Finances are a dreary necessity that underpin the true joy of saving souls. I don’t believe that God’s main purpose is to bless His people. Yes, we are children of the King, but the Child of King didn’t have a home, much less a bank account.
Having disavowed the prosperity gospel heretics, I would wish to proceed with a balanced exposition on finances. I was struck by this reading Ruth: Let fall also some of the handfuls on purpose for her, and leave them, that she may glen them. (Ruth 2:16).
Boaz is a picture of Christ because he redeems her from deplorable poverty. Gleaning was a back-breaking job: 12 hours under the blistering sun only to pick up enough grains for one meal. Boaz makes the decision to improve her lot significantly.
We can, therefore, ask God in prayer to drop “handfuls on purpose” for our ministries.
Posted in Christian Fellowship Ministries, Christian schools, church, church finances, Financial Talk, How do I pray?, how to pray?, ministry, missionaries
Tagged blessing, boaz, Faith, finances, God, gospel, inspiration, Jesus, offerings, prosperity, Ruth, tithes
image from darrellcreswell.wordpress.com
In the beginning, this blog was very narrowly focused on a niche: encouraging pastors and leaders to pray for finances for their ministry. But as I interacted with the blogging community, I was drawn into reaching out with non-thematically related posts.
I believe I will be returning to the Mustard Seed Budget theme. I believe I will start pioneering a church again. So praying for finances to cover costs will start to figure large in my life again.
Everyone loves Psalm 23. But I was struck just now how it basically starts with finances: The Lord is my Shepherd, I shall not want. God will take economic care of his people.
Since returning four years ago from the mission field (where I was almost 16 years), my wife and I have done a lot to try to re-establish ourselves in the States. The transition has not been easy. We started with no money. Thank God for a nearby church that gave us food right when we had none.
Isn’t it interesting that this famous Psalm, which many recite for consolation, starts with finances? That shows how important is God’s care of us!
Actually, the Psalm also ends with a promise of financial blessing: Surely goodness and mercy shall pursue me all my days. The verb pursue is used everywhere else in the Old Testament to refer to an army in pursuit of a retreating enemy. David is saying that he WON’T be pursued by soldiers, debt, problems. He WILL be pursued by goodness and mercy.
Since when is slavery a path to riches?
God made the Israelites into slaves for 400 years — and this was His plan to make them rich!

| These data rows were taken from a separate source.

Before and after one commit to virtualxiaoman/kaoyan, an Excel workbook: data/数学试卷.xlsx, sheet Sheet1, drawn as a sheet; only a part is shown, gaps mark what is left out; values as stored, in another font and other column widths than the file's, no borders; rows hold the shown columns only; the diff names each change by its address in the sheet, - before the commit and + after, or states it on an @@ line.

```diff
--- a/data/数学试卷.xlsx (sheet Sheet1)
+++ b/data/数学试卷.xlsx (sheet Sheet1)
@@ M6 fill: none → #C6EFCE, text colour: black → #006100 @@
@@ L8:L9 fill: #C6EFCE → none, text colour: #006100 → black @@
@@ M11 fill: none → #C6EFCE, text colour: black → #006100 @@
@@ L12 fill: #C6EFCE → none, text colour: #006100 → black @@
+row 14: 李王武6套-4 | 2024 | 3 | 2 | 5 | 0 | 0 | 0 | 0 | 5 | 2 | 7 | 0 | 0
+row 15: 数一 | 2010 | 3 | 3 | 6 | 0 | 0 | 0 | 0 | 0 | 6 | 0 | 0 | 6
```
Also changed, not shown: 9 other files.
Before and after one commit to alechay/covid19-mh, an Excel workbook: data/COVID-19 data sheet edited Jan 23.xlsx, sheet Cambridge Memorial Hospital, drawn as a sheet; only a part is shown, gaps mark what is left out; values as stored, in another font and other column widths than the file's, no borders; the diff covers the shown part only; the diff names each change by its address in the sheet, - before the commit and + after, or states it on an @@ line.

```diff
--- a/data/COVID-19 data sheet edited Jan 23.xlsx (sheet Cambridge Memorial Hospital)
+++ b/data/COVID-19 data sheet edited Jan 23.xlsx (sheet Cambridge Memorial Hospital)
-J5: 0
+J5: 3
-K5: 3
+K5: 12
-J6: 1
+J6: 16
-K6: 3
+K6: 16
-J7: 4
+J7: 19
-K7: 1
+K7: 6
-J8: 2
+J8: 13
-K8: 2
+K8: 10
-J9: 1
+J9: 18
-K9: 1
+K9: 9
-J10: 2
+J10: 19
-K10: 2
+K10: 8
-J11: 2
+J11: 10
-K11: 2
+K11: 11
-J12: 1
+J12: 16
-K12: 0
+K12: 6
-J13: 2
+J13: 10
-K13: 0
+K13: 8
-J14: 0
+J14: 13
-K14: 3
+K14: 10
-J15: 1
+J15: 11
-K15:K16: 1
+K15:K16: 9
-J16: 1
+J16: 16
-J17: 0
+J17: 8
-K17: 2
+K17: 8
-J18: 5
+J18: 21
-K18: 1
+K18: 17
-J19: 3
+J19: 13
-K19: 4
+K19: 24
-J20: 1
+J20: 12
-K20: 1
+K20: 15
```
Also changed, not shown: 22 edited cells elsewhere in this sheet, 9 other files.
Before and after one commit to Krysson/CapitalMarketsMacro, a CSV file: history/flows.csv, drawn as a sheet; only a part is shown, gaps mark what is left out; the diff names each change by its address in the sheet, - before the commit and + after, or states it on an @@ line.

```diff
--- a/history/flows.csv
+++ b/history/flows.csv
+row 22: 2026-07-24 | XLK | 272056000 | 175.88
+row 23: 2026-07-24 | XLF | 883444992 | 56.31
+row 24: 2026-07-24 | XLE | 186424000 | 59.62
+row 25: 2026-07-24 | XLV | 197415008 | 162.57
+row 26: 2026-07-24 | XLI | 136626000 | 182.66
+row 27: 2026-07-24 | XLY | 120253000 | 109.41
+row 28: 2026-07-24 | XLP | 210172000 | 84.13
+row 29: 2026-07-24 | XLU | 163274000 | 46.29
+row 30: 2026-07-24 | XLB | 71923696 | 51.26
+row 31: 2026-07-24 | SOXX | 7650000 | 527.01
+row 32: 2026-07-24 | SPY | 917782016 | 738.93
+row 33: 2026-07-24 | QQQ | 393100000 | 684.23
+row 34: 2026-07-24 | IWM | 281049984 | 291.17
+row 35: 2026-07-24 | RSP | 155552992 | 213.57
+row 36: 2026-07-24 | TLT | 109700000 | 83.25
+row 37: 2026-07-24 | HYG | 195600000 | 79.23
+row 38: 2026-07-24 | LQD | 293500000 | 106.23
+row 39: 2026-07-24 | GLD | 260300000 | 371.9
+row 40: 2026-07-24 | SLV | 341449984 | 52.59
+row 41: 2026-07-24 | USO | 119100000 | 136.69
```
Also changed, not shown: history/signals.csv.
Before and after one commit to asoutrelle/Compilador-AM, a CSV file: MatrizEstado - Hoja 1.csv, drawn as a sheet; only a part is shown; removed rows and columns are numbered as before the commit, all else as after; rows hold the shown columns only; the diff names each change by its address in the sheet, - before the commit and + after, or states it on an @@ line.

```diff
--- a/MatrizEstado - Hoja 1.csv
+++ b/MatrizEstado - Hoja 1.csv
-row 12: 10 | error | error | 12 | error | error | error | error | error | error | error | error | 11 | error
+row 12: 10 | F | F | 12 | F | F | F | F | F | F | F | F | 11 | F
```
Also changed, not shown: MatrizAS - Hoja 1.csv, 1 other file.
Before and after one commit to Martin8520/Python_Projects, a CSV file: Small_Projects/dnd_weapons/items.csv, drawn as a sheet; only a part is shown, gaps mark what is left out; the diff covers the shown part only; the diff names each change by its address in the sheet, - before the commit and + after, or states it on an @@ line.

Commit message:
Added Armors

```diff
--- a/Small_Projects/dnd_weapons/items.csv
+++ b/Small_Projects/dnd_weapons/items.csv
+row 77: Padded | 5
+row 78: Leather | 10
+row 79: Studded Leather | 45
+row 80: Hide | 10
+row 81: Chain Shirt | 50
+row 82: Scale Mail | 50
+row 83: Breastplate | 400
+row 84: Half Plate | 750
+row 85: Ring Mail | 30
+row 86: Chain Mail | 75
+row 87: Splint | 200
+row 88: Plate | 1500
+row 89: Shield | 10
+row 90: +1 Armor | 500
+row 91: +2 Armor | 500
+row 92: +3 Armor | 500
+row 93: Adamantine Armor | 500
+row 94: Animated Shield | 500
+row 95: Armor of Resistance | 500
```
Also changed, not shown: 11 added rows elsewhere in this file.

After enduring 10 successive plagues, the Egyptians were all to eager to be rid of their slaves and so they sent them off with loaded with gold and bedecked with jewels.
God prophesied to Abraham about this: After (the period of slavery) they will come out with great possessions — Gen. 15:14 NIV.
Well, ministry is not a six-digit career. But God can make the riches gush out of the unlikeliest places. He makes water come out of the rock, gold coins come out of fishes mouths — and wealth out of slavery! Ministry is NOT as bad a slavery, so don’t be afraid to fulfill your call for monetary fears.
And, when you pray for finances, it’s never a problem for God, though we fret needlessly. He can even make slaves into millionaires!
Nothing else matters. It doesn’t matter your educational level, the economic level of your city, how supportive your spouse is, what side of the railroads tracks your on, or even what color of pajamas you wear at sleepy time. God can prosper you irregardless.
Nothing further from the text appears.